A CBS News headline asks “Are the tides turning for immigration reform in the House?” and then lists numerous reasons why those who support broad immigration reform have the strong upper hand:
It was only a week ago when prospects for the House passing broad immigration reform seemed dim. However, after hearing this week from House Republicans – not including Rep. Steve King, R-Iowa – and looking at new polling data, it seems that the tides may be turning.
Addressing the notion of immigration opposition funding primary challenges, a top Republican working to pass immigration reform told CBS News that reports of powerful and moneyed opposition to reform have been overblown.
“There’s a false sense of the weight of the opposition,” he said, adding that he thinks the opposition “is a paper tiger.”…
…The money appears to be on the side of the supporters of reform ,and supporters believe the opposition won’t have the kind of money needed to run serious challenges against House Republicans who support reform.

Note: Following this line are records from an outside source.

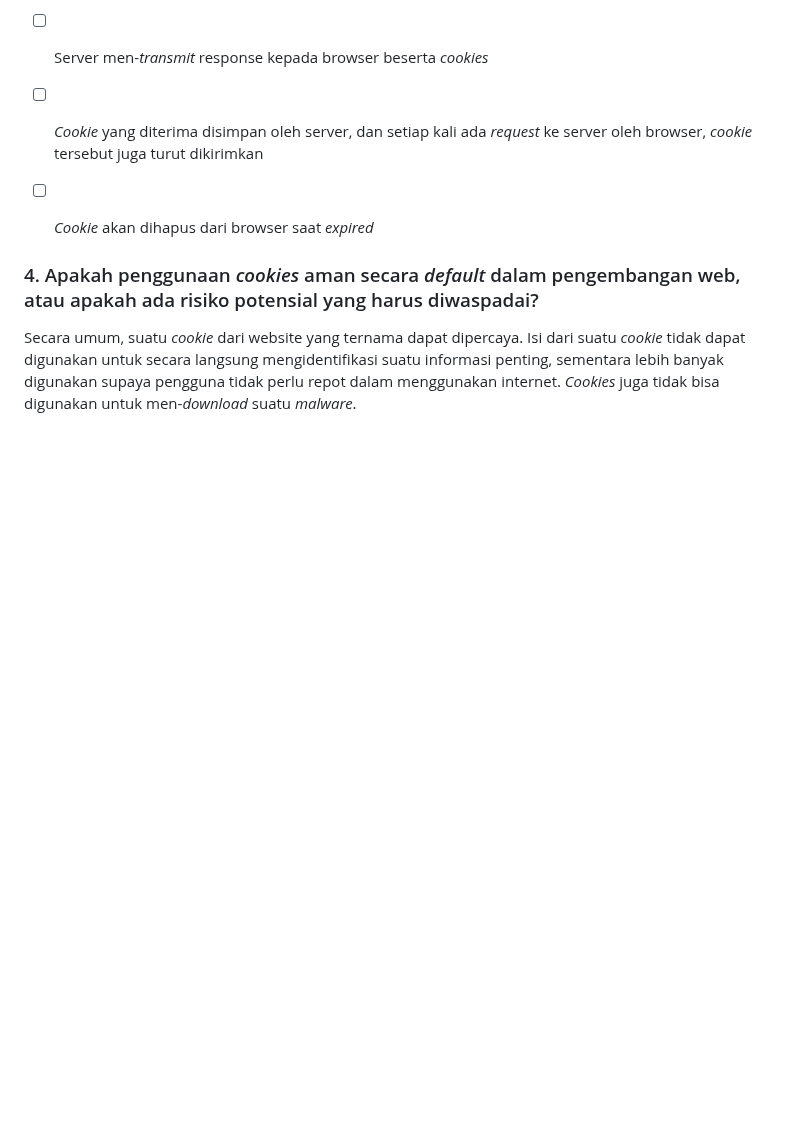
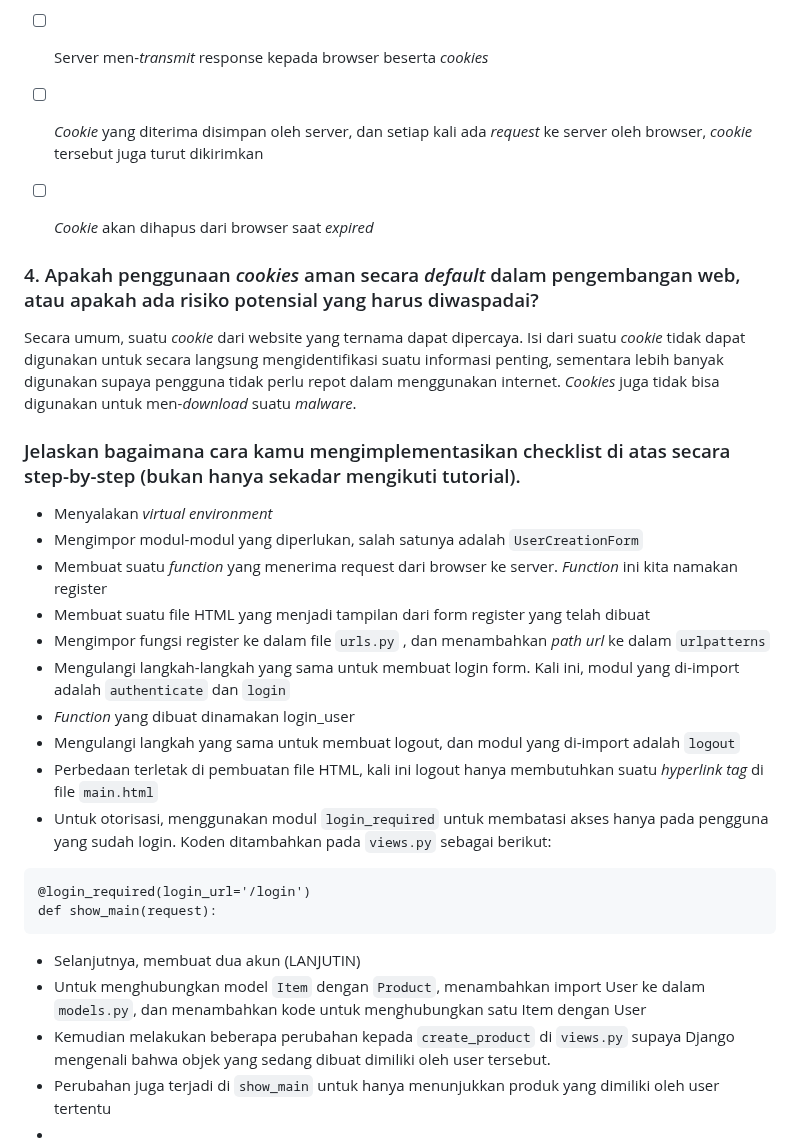
Before and after one commit to aaronmlin/rsml, a Markdown page: README.md, the part around the change. GitHub-like rendering; blank space fills up the shorter version.

````diff
--- a/README.md
+++ b/README.md
@@ -175,3 +175,25 @@ Cara Django menggunakan _cookies_ juga tak jauh berbeda dari aplikasi-aplikasi l
 
 ### 4. Apakah penggunaan _cookies_ aman secara _default_ dalam pengembangan web, atau apakah ada risiko potensial yang harus diwaspadai?
 Secara umum, suatu _cookie_ dari website yang ternama dapat dipercaya. Isi dari suatu _cookie_ tidak dapat digunakan untuk secara langsung mengidentifikasi suatu informasi penting, sementara lebih banyak digunakan supaya pengguna tidak perlu repot dalam menggunakan internet. _Cookies_ juga tidak bisa digunakan untuk men-_download_ suatu _malware_.
+
+
+### Jelaskan bagaimana cara kamu mengimplementasikan checklist di atas secara step-by-step (bukan hanya sekadar mengikuti tutorial). ###
+- Menyalakan _virtual environment_
+- Mengimpor modul-modul yang diperlukan, salah satunya adalah `UserCreationForm`
+- Membuat suatu _function_ yang menerima request dari browser ke server. _Function_ ini kita namakan register
+- Membuat suatu file HTML yang menjadi tampilan dari form register yang telah dibuat
+- Mengimpor fungsi register ke dalam file `urls.py` , dan menambahkan _path url_ ke dalam `urlpatterns`
+- Mengulangi langkah-langkah yang sama untuk membuat login form. Kali ini, modul yang di-import adalah `authenticate` dan `login`
+- _Function_ yang dibuat dinamakan login_user
+- Mengulangi langkah yang sama untuk membuat logout, dan modul yang di-import adalah `logout`
+- Perbedaan terletak di pembuatan file HTML, kali ini logout hanya membutuhkan suatu _hyperlink tag_ di file `main.html`
+- Untuk otorisasi, menggunakan modul `login_required` untuk membatasi akses hanya pada pengguna yang sudah login. Koden ditambahkan pada `views.py` sebagai berikut:
+```
+@login_required(login_url='/login')
+def show_main(request):
+```
+- Selanjutnya, membuat dua akun (LANJUTIN)
+- Untuk menghubungkan model `Item` dengan `Product`, menambahkan import User ke dalam `models.py`, dan menambahkan kode untuk menghubungkan satu Item dengan User
+- Kemudian melakukan beberapa perubahan kepada `create_product` di `views.py` supaya Django mengenali bahwa objek yang sedang dibuat dimiliki oleh user tersebut.
+- Perubahan juga terjadi di `show_main` untuk hanya menunjukkan produk yang dimiliki oleh user tertentu
+-
````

Additionally, one of the biggest outside Republican groups that has previously been engaged in Republican primaries, the Club for Growth, hasn’t taken a position on immigration reform, and instead is focused on spending and health care…
…Meanwhile the latest CBS News poll showed conservative opposition to reform and to a path to citizenship is not really materializing. Much as they did this spring, seven in ten conservatives are willing to accept a ‘path to citizenship’ for undocumented immigrants with conditions. They’re not as supportive as liberals, but they’re mostly supportive nonetheless. A critical part of the GOP base, evangelical Christians, also support a path to citizenship (75 percent) taking cues from some of the community’s leadership – which may further inoculate House members. And a poll released last week by a Republican pro-reform group interviewed Republican primary voters specifically, and also found willingness to accept a path to citizenship, and not much fervor for opposition. ‘A solid 65 percent majority of Republicans support a pathway to citizenship for illegal immigrants if it is coupled with substantially increased border security,’ according to the poll by Americans for a Conservative Direction.